- _Input records_:
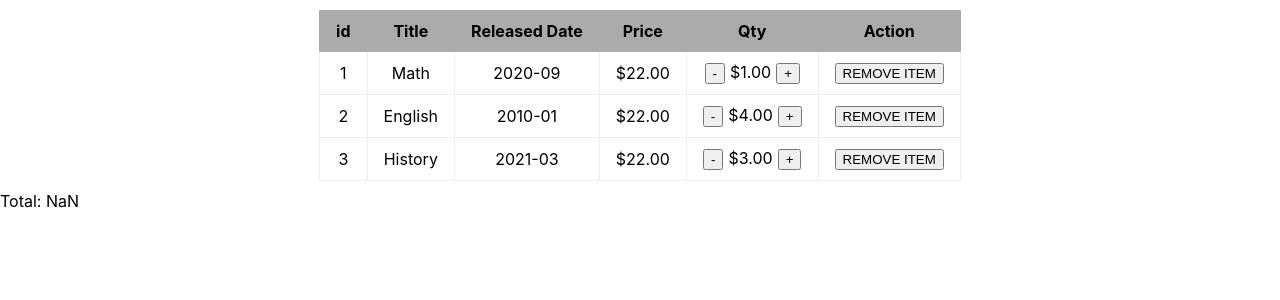
Repository: vgg1kkh/myBookStoreBasket
Page: /
The author's editor kept a copy of each file at every save. The page is drawn from the files as they stood at one save, then again after a run of saves.
The browser window is 1280 px wide. The pictures show the whole page.
The project was rebuilt for these pictures with package versions that can differ from the ones it lists, and the page was loaded fresh each time.

Above is the page before, as saved 2021-10-07 16:17:01.

After the next 2 saves:
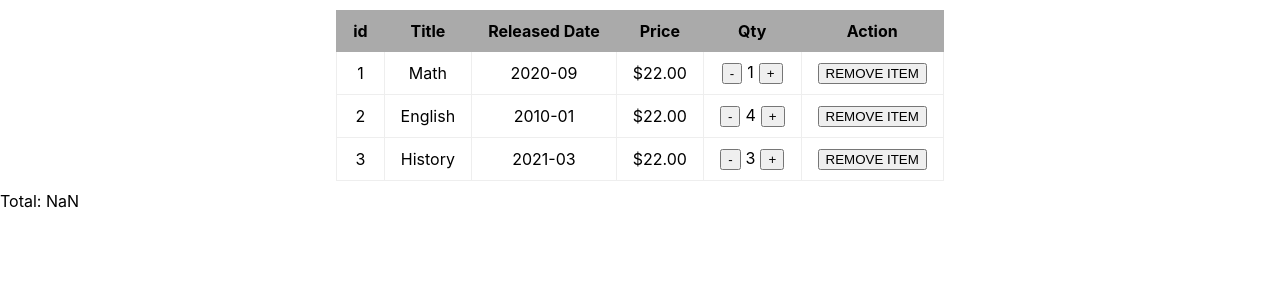
The 2 saves are shown as one change because they came seconds apart.
The last was saved 41 s later.
--- a/src/App.js
+++ b/src/App.js
@@ -50,7 +50,7 @@ export default class App extends Component {
                     <td>
                       <button>-</button>
                       <span className="book-qty">
-                        {formatPrice(item.number)}
+                        {item.number}
                       </span>
                       <button>+</button>
                     </td>
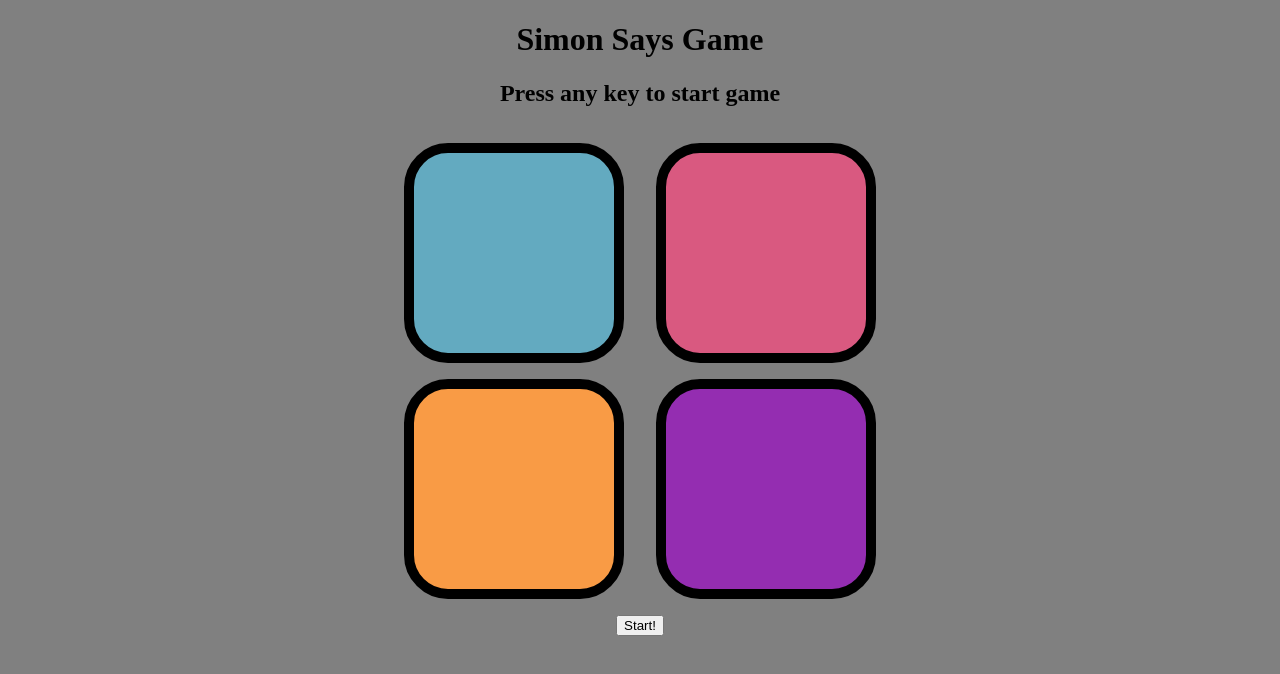
Repository: Ruchii02/javascript-mini-project
Page: index.html
An editor plug-in stored every save of this project. The page is shown before and after the next save, followed by the edit.
The browser window is 1280 px wide. The pictures show the whole page.

Above is the page before, as saved 2024-07-02 11:47:41.

### index.html
<!DOCTYPE html>
<html lang="en">
<head>
    <meta charset="UTF-8">
    <meta name="viewport" content="width=device-width, initial-scale=1.0">
    <title>Document</title>
    <link rel="stylesheet" href="style.css">
</head>
<body>
   <h1>Simon Says Game</h1>
   <h2>Press any key to start game</h2>
   <div class="btn-container">
    <div class="fline">
        <div class="btn green" type="button" id="green"></div>
        <div class="btn yellow" type="button" id="yellow"></div>
    </div>
    <div class="sline">
        <div class="btn red" type="button" id="red"></div>
        <div class="btn blue" type="button" id="blue"></div>
    </div>
   </div>
   <button class="sbtn">Start!</button>
   <script src="app.js"></script>
</body>
</html>

### style.css
body{
    text-align: center;
    background-color:gray;
}
.btn{
    height: 200px;
    width: 200px;
    border-radius: 20%;
    border: 10px solid black;
    margin: 1rem;

}
.btn-container{
    display: flex;
    justify-content: center;

}
.yellow{
    background-color:#f99b45;
}
.red{
    background-color:#d95980;
}
.green{
    background-color:#63aac0;
}
.blue{
    background-color:#942db1;
}
.flash{
    background-color: white;
}
.userFlash{
    background-color: rgb(107, 209, 107);
}

### app.js
let gameSeq=[];
let userSeq=[];
 let start = false;
 let level=0;
let btns =["yellow","green","red" , "blue"];
let h2= document.querySelector("h2");

 document.addEventListener("keypress" , function(){
   if(start==false){
    console.log("game started");
    start = true;

     levelup();
   }
 });

 function btnFlash(btn){
    btn.classList.add("flash");
    //let f = document.querySelector(".flash");
    //f.background-color(white);
    setTimeout(function() {
      btn.classList.remove("flash");

    } , 250);
 }
 function userFlash(btn){
  btn.classList.add("userFlash");
  setTimeout(function() {
    btn.classList.remove("userFlash");

  } , 250);
}

 function levelup(){
  userSeq = [];
    level++;
    h2.innerText=`Level ${level}`;
     let ranInd = Math.floor(Math.random()*3);
     let ranCol= btns[ranInd];
     let ranBtn = document.querySelector(`.${ranCol}`);
     gameSeq.push(ranCol);
     btnFlash(ranBtn);
    }

    function checkAns( idx ){
      if(userSeq[idx] === gameSeq[idx]){
       if(userSeq.length == gameSeq.length){
       setTimeout(levelup,1000);
       }
      }else{
        h2.innerText   = `Game Over!<br> Your score was :<b> ${level}</b> <br>Press any key to start`;
        document.querySelector("body").style.backgroundColor = "red";
        setTimeout(function(){
          document.querySelector("body").style.backgroundColor = "gray";
        } , 150)
        reset()
      }


    }

    function btnPress (){
      let btn = this;
      userFlash(btn);
      //console.log("btn was pressed");

      userColor = btn.getAttribute("id");
      userSeq.push(userColor);

      checkAns(userSeq.length-1);

    }

    let allBtns = document.querySelectorAll(".btn");
    for(btn of allBtns){
      btn.addEventListener("click" , btnPress);
    }

    function reset(){
      start = false ;
      gameSeq = [];
      userSeq = [];
      level = 0;
    }

After the next save:
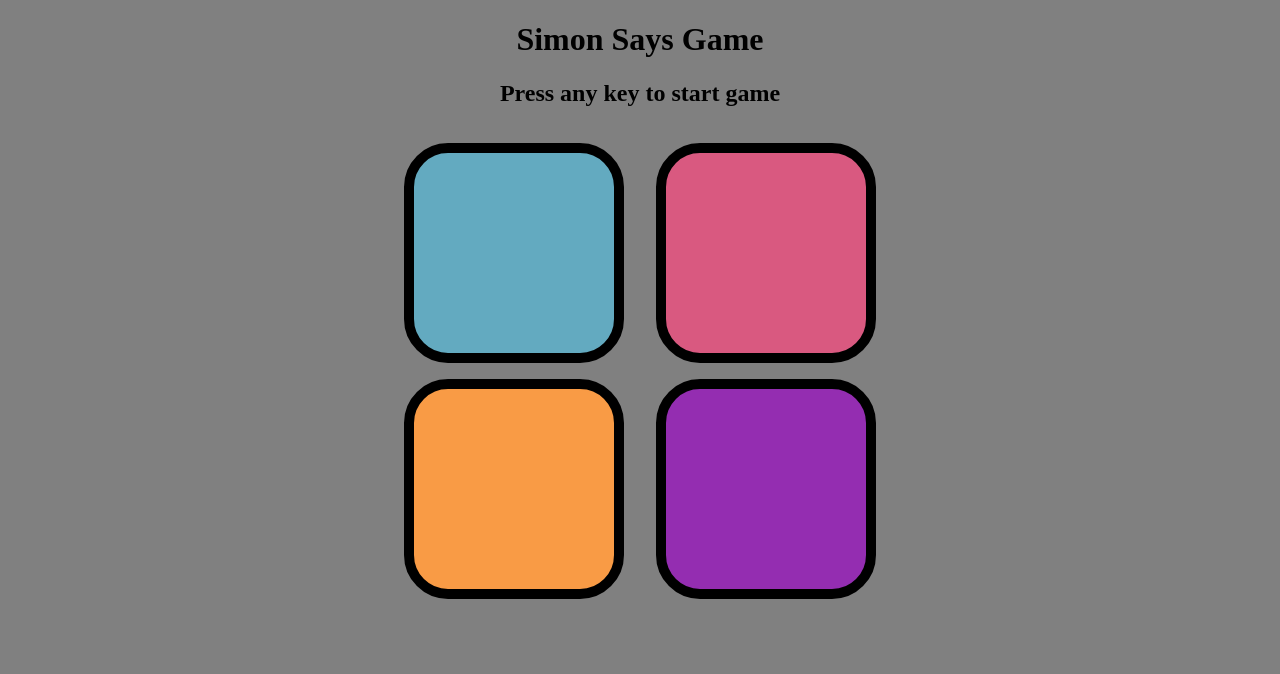
Saved 14 s later.
--- a/index.html
+++ b/index.html
@@ -19,7 +19,6 @@
         <div class="btn blue" type="button" id="blue"></div>
     </div>
    </div>
-   <button class="sbtn">Start!</button>
    <script src="app.js"></script>
 </body>
 </html>
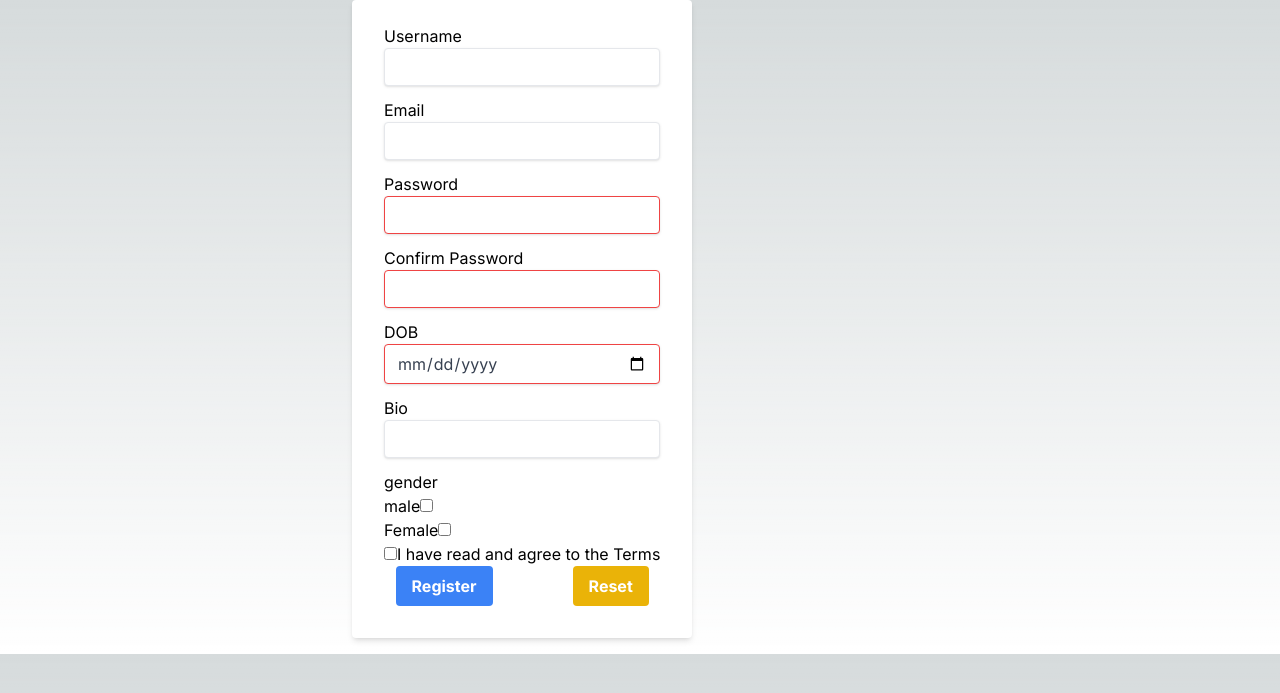
Repository: uh-sman/tiktok-card
Page: /
These files come from the project's save history. The page is drawn as it stood at one moment and after the next save; the edit follows.
The browser window is 1280 px wide. The pictures show the whole page.
The project was rebuilt for these pictures with package versions that can differ from the ones it lists, and the page was loaded fresh each time. The framework's server and built-in components were replaced by stand-ins that run in the browser. Also part of the build but not shown: next.config.js.

Above is the page before, as saved 2023-12-19 14:22:30.

After the next save:
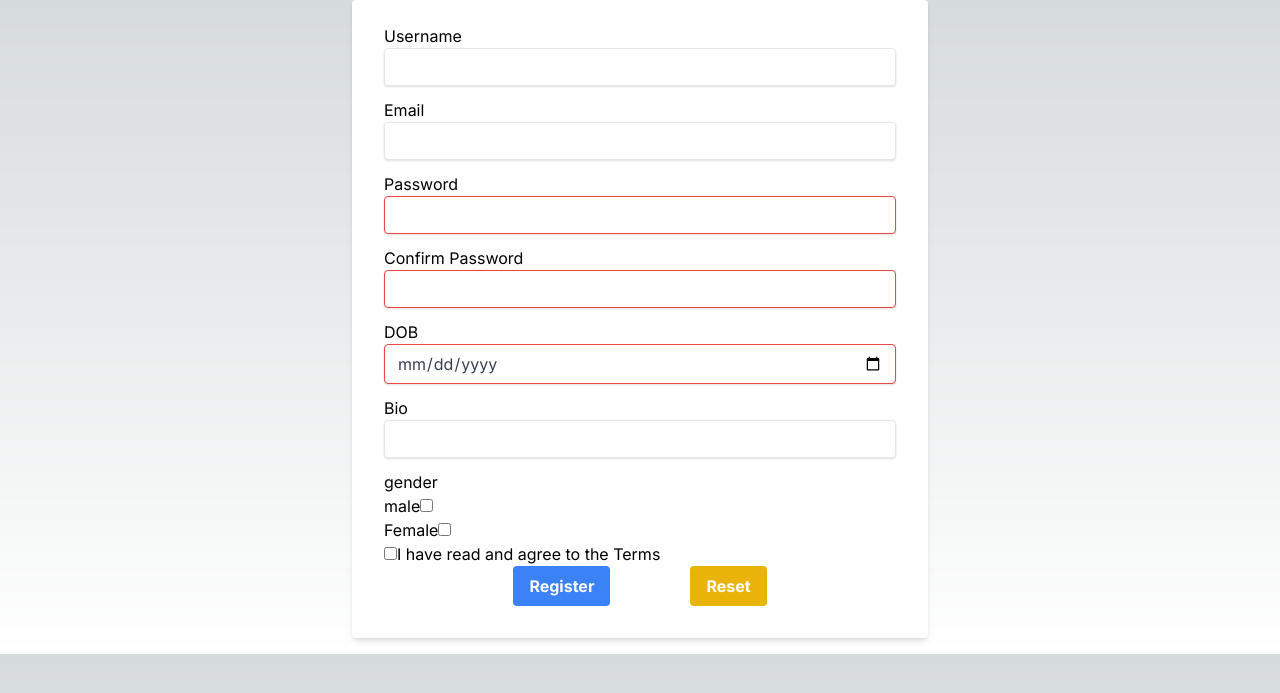
Saved 6 s later.
--- a/app/components/AuthForm.tsx
+++ b/app/components/AuthForm.tsx
@@ -21,7 +21,7 @@ const AuthForm: React.FC = () => {
     }
     return (
         <div className="flex justify-center">
-            <div className="flex items-center w-full max-w-xl">
+            <div className="items-center w-full max-w-xl">
         <form className="bg-white shadow-md rounded px-8 pt-6 pb-8 mb-4" onSubmit={handleSubmit(onSubmit)}>
           <div className="flex flex-col">
             <label>Username</label>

- _Problem to work on_:
Please count the lines that hold "html" in this data and report the total alone.

- _The answer_:
8